Name three things you consume because you believe them to be beneficial to your health.

My answer:

Olives, black and green – I love to eat them (I NEVER eat anything strictly for health purposes if I don’t like it, unless I’m somehow very ill and it’s like the only option to help myself) and I’ve heard they are helpful for our brains, which is very important for me, as I am a freak in this matter, both because I’m simply interested with the brain and am afraid of neurodegenerative illnesses like Alzheimer, Parkinson and others, any dementias and anything capable of destroying human mind. I eat quite a lot of almonds, nuts etc. for the same purpose.

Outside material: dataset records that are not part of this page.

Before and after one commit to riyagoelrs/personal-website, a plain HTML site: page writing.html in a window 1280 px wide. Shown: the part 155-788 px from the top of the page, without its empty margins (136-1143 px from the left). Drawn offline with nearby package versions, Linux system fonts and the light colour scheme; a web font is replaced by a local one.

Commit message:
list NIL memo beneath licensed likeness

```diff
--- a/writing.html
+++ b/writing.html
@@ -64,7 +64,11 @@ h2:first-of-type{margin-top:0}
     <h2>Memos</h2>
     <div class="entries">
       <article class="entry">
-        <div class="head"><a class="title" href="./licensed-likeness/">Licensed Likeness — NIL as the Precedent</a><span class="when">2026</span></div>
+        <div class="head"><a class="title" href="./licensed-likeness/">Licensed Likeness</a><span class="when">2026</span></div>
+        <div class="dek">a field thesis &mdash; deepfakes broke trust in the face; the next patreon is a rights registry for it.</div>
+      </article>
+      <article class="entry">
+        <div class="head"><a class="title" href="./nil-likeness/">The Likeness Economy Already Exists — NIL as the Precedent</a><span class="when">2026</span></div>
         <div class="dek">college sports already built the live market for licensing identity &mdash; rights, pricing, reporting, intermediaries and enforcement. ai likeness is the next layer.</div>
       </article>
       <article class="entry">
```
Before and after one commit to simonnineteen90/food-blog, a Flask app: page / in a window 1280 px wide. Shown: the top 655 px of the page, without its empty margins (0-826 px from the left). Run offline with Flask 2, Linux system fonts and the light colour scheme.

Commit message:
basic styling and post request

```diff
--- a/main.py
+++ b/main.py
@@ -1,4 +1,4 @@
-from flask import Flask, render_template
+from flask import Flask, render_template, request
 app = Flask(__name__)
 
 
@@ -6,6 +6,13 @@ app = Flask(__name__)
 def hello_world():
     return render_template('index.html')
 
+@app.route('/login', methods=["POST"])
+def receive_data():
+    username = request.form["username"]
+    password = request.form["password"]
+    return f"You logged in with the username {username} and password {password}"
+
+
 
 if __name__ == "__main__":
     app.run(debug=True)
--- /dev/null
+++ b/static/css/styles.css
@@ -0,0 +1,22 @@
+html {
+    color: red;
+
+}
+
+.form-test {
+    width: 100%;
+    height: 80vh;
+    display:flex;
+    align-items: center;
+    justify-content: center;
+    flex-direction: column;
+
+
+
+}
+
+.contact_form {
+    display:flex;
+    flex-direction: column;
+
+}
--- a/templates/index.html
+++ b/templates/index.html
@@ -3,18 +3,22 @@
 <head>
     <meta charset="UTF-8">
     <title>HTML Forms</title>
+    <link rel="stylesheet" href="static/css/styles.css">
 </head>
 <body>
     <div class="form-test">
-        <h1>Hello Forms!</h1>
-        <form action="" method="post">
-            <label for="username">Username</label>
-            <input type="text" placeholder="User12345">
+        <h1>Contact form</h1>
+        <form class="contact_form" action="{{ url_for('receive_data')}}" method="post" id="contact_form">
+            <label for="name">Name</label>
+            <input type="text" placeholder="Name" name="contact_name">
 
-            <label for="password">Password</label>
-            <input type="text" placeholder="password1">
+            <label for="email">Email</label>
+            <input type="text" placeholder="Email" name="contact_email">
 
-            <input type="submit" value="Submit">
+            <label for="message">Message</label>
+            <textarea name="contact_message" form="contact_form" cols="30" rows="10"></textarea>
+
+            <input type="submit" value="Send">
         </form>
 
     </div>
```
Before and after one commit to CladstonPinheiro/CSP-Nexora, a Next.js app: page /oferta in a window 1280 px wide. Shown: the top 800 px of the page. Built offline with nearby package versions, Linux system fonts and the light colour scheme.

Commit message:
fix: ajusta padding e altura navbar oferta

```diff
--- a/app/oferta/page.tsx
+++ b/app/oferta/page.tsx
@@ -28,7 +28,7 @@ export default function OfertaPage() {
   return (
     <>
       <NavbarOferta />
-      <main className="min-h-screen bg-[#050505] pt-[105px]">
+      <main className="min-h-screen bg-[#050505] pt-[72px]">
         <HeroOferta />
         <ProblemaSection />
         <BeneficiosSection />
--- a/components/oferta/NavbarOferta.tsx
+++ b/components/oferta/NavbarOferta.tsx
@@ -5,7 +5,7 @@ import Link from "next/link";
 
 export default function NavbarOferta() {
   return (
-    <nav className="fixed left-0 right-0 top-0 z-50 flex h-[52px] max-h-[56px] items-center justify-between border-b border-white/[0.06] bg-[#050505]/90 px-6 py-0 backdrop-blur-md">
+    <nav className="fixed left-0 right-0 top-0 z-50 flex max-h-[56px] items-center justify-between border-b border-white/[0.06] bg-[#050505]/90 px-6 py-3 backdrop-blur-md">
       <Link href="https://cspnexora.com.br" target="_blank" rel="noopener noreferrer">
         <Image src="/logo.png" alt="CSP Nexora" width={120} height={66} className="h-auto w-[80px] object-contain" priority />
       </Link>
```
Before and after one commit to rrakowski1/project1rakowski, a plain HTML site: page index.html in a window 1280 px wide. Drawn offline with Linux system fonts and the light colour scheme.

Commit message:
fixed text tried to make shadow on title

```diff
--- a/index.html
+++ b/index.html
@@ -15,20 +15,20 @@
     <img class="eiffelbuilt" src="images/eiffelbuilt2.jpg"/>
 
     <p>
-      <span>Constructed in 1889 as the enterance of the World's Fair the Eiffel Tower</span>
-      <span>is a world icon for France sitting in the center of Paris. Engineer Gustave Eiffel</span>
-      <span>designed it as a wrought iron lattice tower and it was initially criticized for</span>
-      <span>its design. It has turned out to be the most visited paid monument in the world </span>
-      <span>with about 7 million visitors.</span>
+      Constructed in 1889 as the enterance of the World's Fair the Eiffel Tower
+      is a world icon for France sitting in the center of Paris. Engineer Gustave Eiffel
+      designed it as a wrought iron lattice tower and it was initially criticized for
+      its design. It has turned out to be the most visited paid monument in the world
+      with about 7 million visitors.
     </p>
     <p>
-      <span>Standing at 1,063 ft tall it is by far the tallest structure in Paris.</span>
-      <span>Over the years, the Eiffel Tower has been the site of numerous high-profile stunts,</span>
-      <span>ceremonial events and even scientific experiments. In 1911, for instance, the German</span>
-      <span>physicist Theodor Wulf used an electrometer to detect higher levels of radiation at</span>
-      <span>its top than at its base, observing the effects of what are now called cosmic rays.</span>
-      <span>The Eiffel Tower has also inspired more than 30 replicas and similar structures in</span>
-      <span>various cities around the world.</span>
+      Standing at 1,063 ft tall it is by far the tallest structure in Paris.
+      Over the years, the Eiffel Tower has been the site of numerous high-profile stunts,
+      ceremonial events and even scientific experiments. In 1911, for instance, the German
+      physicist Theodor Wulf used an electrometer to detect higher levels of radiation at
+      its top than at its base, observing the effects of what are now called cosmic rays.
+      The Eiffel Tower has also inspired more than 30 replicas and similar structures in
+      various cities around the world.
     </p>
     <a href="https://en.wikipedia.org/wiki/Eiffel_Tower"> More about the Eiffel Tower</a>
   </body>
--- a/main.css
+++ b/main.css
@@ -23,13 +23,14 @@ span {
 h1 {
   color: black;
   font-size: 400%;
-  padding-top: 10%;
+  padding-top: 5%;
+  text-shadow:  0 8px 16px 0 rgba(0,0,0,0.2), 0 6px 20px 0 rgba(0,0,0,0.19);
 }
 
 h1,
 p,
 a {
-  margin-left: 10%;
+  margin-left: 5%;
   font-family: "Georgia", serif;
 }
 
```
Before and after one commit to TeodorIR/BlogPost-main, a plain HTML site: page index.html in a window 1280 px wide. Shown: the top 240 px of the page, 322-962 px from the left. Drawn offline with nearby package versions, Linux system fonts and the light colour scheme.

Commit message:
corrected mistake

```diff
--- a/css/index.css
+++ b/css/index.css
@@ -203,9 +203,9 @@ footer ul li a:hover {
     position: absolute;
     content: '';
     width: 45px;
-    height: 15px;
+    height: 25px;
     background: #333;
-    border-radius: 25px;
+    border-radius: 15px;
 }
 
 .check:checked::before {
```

Kefir – as much as I believe milk isn’t the right choice for other people than babies and I don’t like milk and often feel a bit weird after drinking it even though I don’t have any allergy to it, I do like many other milk products and believe they are good for people. Kefir is my favourite. I just love it. It has a lot of calcium apparently, as well as probiotic bacteries. I always use it as a probiotic when I take any antibiotics and it really does work for me. Plus it’s just yummy and refreshing so you can just drink it when you’re thirsty on a hot, summer day and not have any water with you and it quenches thirst really well, just like water.

Lots of spicy things, like chilli, Cayenne pepper, piri piri peppers, garlic, onion, ginger, etc. I’ve heard it all, or some of these products have in them something called… capsaicine? I hope I spell it right, actually I only know for sure how it’s spelled in Polish so just guessing, but it can’t be much different. Anyway, this capsaicine or capsaicin or capsaicinum or whatever it is, is very popular recently, I guess especially amongst people struggling with overweight, because it apparently speeds up the metabolism. I’ve never struggled with any extra weight, actually, I’ve been pretty much underweight for most of my life, but I have hypothyroidism and hypopituitarism which are generally said to slow metabolism down pretty much. Other than that, I love garlic for its antibiotic properties. I hate antibiotics for one reason – actually there are a few, but they all come from one major thing – I’m emetophobic. And if you are emetophobic and on an antibiotic, you might have quite a few reasons for being anxious, the biggest one is simply that vomiting/nausea etc. are one of the most common side effects of such therapy. So any time I feel like I might be sick with something more than a cold, the first thing I do is eating deterent amounts of garlic. Deterent both for the bacteries – at least in some way – and for people around me as well. πŸ˜€ Well it may not cure me totally if I’m particularly sick, but it does help usually. Another reason why I love to eat healthy spicy things is that they help our bodies get rid of extra mucus. As you may know our so called modern lifestyle and modern diet affects us in many negative ways, among others we eat a lot of mucogenic foods and too much mucus isn’t good for our bodies. I have an issue with it after my Mum that I have a tendency to have a lot of mucus in the respiratory tracts whichi is a bit shitty in combination with allergies and asthma and which I definitely don’t want, so I need to somehow clean of it and spicy foods, along with some others, are fantastic for it. I eat especially much of them when it’s winter, ’cause it’s my life long ritual to get some nasty bronchitis in early winter, it can linger for weeks or even months at times and a few years ago I saw that when I eat a lot of spicy things it helps my bronchi to clean more effectively. But even if spicy foods wouldn’t have all those fantastic properties, I’d still love them, I couldn’t live without them, at least since I got out from the boarding school and can eat whatever I want, people even often look at me like I’m crazy or frenzied when they see how much of them I can eat at once, but somehow I can tolerate it and my limit seems to be higher than most of people around me. πŸ˜€

What are your three things? πŸ™‚